Articles, Blog

Can You Grow Fresh Vegetables in Winter?


How do you grow fresh produce from the
garden in the middle of winter? (music playing) (music playing) (music playing) That’s how! Everyone can enjoy fresh
locally grown produce in the winter months let’s explore where
that tasty spinach salad came from and how it
was grown. Right now I am standing in a high tunnel which is being used to grow vegetables
in the middle of winter. As we began to build this high tunnel I will admit I was really intimidated by
the logistics at the whole construction
process, but as it turned out a high tunnel is the
really simple structure to build. Together local foods educator Kyle
Cecil and I – we built this high tunnel from scratch. And the total construction time was only two – eight hour days. If you think a the structure like a high
tunnel would be outrageously expensive think again we built our high tunnel
spending only four hundred dollars. If you don’t want to go through the
hassle of tracking down the very minimal amount of parts that you need to
construct a high tunnel you can actually order
kits online that come with all the materials you need to assemble a
fully functional high tunnel. If having a high tunnel is a little bit beyond your scope then
there are many more smaller devices and materials that you can use to extend
the growing season well into the colder months of the year. Perhaps a low tunnel, or a cold frame, or just the simple layer
of row cover fabric would be more well suited to your yard.
All these plus high tunnels are devices for season extension. Now what is the big difference between a
greenhouse you might be asking? Well in a greenhouse setting there’s
usually some type of supplemental heat source whereas in any type of season extension
device the only source a heat is the Sun. Obviously, we’re not growing tomatoes and
peppers in the high tunnel during the winter months, but we are growing cool season vegetables like
lettuce and bok choi. My favorite crops that I’ve
discovered this winter growing in the high tunnel have actually been spinach and carrots. Why is this? Well, the colder temperatures
actually concentrate the sugars in the plant leading to much sweeter
produce. Carrots harvested in the winter are
actually called candied carrots because of their
heightened sweet flavor. If you’re interested in extending the season in your garden then University of Illinois
Extension has tons of resources at your disposal. I’ll put links to them in the
description below. And as always keep on growing and thanks for watching.

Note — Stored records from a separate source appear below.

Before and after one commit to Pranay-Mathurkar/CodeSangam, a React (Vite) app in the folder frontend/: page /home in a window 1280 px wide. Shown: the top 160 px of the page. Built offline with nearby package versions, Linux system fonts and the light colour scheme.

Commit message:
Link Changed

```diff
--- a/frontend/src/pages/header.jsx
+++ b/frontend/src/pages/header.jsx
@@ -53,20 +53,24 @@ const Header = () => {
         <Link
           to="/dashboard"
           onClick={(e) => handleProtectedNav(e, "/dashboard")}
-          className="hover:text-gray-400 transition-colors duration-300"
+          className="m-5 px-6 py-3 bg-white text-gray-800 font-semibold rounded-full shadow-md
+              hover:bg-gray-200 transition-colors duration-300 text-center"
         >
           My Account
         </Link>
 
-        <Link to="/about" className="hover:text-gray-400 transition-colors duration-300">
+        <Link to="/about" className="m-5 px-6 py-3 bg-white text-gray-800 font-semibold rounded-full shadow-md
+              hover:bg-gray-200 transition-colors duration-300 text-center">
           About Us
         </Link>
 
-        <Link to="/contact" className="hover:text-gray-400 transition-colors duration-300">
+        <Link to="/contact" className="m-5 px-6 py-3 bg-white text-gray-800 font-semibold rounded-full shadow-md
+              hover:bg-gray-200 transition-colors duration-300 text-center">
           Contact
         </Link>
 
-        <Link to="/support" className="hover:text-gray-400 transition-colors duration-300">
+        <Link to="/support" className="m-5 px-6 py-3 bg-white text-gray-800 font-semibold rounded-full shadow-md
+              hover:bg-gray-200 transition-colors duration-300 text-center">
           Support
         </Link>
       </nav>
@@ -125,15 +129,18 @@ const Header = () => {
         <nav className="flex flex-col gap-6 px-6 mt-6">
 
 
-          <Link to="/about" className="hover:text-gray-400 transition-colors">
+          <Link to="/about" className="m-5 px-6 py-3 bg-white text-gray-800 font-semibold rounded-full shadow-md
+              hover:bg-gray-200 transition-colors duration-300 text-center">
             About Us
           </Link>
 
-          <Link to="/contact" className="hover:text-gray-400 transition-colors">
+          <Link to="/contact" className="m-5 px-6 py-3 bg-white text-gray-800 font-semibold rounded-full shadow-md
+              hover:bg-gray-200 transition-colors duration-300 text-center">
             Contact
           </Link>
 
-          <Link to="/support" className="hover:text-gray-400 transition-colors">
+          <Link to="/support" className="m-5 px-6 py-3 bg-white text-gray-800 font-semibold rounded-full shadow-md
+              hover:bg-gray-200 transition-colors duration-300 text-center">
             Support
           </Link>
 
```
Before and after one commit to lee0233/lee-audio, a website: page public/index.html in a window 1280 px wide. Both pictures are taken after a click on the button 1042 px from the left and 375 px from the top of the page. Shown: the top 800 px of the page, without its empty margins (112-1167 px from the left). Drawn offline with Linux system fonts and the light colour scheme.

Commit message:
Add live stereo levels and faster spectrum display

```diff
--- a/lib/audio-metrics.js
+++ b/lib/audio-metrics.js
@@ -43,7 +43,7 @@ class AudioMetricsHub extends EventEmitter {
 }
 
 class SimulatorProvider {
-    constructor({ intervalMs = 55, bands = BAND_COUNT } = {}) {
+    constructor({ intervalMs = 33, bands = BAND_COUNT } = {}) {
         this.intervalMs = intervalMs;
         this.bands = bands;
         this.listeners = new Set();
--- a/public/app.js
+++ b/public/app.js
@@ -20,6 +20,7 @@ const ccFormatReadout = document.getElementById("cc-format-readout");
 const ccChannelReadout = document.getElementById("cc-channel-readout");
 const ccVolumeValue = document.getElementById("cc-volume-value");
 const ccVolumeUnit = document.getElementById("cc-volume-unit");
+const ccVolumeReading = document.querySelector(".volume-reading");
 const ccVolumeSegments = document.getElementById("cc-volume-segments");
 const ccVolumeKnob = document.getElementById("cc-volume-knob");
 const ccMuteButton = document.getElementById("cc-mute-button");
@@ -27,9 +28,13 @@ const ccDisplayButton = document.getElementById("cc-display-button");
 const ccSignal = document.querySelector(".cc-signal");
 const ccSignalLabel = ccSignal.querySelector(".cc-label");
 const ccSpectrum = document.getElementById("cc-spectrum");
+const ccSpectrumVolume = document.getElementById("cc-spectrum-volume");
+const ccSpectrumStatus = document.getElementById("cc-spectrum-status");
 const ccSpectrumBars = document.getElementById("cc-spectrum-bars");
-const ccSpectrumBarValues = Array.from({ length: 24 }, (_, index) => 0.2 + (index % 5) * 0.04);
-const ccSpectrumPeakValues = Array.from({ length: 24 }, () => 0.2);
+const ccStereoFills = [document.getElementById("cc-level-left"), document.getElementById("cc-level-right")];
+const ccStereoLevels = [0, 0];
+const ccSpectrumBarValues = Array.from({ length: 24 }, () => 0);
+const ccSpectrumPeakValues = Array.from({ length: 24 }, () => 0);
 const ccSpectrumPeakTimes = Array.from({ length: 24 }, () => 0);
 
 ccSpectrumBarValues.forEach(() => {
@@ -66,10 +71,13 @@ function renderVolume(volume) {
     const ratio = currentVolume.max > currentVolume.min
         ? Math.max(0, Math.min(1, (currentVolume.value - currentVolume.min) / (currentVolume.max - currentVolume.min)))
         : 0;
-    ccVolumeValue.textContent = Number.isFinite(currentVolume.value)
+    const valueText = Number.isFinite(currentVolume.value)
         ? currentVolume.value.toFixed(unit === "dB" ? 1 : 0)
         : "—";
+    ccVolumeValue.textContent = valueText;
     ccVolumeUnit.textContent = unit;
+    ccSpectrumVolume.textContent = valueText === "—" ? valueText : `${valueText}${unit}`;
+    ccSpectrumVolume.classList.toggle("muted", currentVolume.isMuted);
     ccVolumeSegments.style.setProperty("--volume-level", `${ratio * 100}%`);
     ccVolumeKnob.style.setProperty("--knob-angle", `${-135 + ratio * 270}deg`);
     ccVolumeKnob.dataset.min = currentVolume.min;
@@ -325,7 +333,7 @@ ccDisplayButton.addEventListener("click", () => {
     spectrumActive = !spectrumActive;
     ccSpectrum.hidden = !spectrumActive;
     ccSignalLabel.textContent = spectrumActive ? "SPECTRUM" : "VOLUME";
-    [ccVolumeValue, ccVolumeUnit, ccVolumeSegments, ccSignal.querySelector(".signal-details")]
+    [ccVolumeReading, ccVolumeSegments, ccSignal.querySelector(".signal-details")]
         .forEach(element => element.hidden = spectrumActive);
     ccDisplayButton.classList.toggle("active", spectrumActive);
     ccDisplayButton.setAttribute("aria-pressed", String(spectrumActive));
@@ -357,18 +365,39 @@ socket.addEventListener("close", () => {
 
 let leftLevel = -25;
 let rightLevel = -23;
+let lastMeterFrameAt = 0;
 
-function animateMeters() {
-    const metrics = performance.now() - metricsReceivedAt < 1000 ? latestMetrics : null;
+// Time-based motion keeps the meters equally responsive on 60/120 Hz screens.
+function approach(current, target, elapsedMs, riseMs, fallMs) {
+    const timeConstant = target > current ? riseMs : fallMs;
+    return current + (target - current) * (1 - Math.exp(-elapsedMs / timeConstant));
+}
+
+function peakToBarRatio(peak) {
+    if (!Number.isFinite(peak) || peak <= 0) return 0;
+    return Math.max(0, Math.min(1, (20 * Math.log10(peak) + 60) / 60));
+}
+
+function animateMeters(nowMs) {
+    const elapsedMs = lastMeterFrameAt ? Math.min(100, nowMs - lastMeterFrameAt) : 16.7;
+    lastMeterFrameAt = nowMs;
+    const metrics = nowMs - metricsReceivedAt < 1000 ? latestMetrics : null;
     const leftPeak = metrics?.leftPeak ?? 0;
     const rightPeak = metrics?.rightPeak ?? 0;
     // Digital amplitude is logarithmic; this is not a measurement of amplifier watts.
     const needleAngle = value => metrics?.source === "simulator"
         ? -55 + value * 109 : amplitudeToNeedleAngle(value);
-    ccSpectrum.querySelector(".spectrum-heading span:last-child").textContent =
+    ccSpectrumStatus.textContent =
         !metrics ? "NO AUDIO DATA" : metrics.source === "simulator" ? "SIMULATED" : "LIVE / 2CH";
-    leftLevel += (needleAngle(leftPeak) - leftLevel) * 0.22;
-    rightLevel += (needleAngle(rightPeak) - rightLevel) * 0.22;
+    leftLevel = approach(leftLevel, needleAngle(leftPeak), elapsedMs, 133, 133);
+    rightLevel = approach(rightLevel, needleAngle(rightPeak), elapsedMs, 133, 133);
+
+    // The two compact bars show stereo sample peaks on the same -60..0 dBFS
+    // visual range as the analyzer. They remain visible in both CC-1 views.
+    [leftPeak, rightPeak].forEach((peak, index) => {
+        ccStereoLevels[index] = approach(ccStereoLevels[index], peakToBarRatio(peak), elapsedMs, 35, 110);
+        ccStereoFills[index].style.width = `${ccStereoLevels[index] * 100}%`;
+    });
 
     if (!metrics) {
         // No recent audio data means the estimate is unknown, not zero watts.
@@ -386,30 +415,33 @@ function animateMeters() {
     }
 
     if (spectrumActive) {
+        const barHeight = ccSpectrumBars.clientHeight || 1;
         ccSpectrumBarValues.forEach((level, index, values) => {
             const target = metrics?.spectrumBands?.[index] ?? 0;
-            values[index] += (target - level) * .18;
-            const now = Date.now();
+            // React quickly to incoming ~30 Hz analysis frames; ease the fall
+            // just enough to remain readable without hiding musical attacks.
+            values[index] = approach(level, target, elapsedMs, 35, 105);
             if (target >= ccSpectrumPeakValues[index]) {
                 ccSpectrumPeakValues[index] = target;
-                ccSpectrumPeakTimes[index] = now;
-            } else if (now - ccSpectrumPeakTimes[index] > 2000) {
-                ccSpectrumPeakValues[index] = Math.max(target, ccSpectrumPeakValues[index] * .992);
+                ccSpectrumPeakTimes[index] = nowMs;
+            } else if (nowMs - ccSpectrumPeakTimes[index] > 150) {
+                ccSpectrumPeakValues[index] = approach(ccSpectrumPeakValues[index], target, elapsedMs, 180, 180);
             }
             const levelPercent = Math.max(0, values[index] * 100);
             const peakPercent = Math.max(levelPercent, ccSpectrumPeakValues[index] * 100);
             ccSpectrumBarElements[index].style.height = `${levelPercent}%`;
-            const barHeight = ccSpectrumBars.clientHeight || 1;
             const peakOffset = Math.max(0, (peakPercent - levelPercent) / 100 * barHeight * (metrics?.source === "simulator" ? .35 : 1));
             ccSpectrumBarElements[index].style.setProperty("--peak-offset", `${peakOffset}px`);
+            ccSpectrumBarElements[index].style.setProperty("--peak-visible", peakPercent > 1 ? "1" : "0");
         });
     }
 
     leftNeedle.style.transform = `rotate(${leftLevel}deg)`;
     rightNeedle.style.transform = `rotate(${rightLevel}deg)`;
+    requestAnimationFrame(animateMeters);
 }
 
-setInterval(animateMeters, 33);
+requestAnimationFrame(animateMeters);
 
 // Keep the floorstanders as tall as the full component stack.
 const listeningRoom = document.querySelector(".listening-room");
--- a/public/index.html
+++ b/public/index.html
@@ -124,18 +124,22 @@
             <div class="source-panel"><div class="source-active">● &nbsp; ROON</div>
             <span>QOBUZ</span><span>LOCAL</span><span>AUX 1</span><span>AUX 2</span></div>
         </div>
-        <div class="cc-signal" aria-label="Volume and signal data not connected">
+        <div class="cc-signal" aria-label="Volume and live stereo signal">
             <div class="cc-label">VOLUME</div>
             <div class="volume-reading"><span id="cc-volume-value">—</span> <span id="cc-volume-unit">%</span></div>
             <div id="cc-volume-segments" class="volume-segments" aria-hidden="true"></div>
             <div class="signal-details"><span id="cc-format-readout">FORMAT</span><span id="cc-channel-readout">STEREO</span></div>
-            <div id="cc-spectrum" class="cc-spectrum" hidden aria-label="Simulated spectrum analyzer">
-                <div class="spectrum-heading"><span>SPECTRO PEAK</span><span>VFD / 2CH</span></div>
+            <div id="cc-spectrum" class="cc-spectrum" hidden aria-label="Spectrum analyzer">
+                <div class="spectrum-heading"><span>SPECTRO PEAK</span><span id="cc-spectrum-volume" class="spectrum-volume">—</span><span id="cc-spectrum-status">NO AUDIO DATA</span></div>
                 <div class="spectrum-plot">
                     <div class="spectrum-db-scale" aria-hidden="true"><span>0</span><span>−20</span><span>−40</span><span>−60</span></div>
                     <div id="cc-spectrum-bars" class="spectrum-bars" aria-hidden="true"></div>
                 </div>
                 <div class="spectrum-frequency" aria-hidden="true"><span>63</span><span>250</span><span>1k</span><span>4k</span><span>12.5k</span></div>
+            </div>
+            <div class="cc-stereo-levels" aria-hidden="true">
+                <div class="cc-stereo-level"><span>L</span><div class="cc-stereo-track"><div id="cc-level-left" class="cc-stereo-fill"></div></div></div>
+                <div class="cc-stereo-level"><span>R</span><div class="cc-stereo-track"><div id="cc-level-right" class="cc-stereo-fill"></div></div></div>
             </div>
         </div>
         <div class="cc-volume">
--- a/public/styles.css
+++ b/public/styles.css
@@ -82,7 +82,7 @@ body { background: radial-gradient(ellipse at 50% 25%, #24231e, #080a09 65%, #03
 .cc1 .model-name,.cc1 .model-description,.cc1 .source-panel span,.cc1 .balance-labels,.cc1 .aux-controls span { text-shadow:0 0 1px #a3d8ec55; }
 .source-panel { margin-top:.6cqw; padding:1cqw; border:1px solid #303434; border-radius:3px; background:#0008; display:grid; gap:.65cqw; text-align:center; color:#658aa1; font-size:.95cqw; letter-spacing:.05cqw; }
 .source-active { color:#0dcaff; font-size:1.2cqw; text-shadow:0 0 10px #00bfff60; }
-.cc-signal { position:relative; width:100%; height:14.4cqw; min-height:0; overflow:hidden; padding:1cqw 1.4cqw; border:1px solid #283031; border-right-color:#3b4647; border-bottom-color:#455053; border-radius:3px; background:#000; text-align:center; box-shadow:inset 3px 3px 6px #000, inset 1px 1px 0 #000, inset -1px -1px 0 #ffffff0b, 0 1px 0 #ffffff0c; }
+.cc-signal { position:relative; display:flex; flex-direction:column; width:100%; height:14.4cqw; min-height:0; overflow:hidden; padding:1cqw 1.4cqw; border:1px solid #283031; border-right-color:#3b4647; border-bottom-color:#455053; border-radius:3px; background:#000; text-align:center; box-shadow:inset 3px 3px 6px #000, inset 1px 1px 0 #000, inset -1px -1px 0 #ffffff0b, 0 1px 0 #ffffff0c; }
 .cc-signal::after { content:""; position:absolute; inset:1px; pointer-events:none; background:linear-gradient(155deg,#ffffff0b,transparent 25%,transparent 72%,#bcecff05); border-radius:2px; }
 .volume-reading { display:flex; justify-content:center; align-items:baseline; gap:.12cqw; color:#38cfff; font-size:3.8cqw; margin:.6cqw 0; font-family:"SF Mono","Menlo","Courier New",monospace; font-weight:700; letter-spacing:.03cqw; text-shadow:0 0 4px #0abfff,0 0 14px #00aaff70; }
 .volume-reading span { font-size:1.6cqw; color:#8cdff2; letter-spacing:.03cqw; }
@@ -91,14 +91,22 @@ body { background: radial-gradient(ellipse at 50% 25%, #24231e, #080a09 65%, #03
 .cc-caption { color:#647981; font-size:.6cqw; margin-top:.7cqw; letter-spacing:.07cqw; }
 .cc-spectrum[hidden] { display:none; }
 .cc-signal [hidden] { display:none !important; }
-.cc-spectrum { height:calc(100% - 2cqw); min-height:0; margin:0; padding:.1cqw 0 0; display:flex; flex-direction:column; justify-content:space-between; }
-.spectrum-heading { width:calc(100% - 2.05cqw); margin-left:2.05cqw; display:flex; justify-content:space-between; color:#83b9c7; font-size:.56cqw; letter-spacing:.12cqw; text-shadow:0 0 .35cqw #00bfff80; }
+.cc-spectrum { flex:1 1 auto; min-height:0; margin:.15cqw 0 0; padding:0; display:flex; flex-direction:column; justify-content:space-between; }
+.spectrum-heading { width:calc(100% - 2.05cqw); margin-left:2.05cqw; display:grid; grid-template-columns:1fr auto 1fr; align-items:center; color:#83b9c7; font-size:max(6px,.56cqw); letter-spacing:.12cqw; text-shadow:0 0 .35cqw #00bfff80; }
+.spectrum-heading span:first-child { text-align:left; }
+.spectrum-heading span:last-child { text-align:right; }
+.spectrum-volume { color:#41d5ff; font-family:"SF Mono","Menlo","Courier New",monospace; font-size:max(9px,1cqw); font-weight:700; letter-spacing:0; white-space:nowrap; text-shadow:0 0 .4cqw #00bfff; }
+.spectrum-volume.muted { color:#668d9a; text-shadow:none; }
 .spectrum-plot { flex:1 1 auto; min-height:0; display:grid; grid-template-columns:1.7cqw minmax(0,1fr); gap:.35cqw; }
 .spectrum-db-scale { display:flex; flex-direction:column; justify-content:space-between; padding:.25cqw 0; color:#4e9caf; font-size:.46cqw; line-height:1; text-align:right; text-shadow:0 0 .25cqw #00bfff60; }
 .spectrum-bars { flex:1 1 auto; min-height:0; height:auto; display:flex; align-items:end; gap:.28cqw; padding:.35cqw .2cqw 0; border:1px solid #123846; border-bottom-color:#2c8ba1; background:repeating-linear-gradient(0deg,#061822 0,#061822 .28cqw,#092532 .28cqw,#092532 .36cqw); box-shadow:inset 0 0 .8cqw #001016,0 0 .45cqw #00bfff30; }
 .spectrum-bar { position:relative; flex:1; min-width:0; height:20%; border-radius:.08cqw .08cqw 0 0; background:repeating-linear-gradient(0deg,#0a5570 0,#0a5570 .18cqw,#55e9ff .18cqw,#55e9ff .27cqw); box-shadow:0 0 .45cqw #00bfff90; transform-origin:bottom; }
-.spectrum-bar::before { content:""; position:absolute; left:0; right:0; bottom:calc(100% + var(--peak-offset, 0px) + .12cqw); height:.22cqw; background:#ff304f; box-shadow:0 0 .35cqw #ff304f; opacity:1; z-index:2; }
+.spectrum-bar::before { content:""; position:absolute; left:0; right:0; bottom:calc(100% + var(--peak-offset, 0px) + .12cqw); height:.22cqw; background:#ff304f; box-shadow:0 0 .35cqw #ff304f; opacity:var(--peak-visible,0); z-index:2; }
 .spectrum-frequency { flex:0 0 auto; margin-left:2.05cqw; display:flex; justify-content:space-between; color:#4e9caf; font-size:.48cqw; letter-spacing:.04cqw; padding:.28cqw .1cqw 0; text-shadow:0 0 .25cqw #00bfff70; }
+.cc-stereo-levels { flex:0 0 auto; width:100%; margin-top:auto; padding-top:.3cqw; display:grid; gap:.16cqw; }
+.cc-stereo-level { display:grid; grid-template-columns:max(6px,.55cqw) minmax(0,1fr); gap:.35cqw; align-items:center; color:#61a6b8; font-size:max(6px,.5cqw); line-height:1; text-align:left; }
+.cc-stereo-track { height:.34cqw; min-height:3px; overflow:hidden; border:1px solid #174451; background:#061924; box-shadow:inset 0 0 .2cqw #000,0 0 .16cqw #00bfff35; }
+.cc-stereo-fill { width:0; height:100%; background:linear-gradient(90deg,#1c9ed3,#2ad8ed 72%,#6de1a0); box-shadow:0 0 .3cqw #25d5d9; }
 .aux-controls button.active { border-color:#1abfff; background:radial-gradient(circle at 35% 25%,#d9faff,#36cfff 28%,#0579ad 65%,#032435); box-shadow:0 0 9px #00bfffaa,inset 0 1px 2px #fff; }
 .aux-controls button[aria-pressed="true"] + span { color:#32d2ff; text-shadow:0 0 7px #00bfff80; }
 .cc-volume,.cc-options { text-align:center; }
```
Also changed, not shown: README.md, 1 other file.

One Comment

Leave a Comment

Your email address will not be published. Required fields are marked *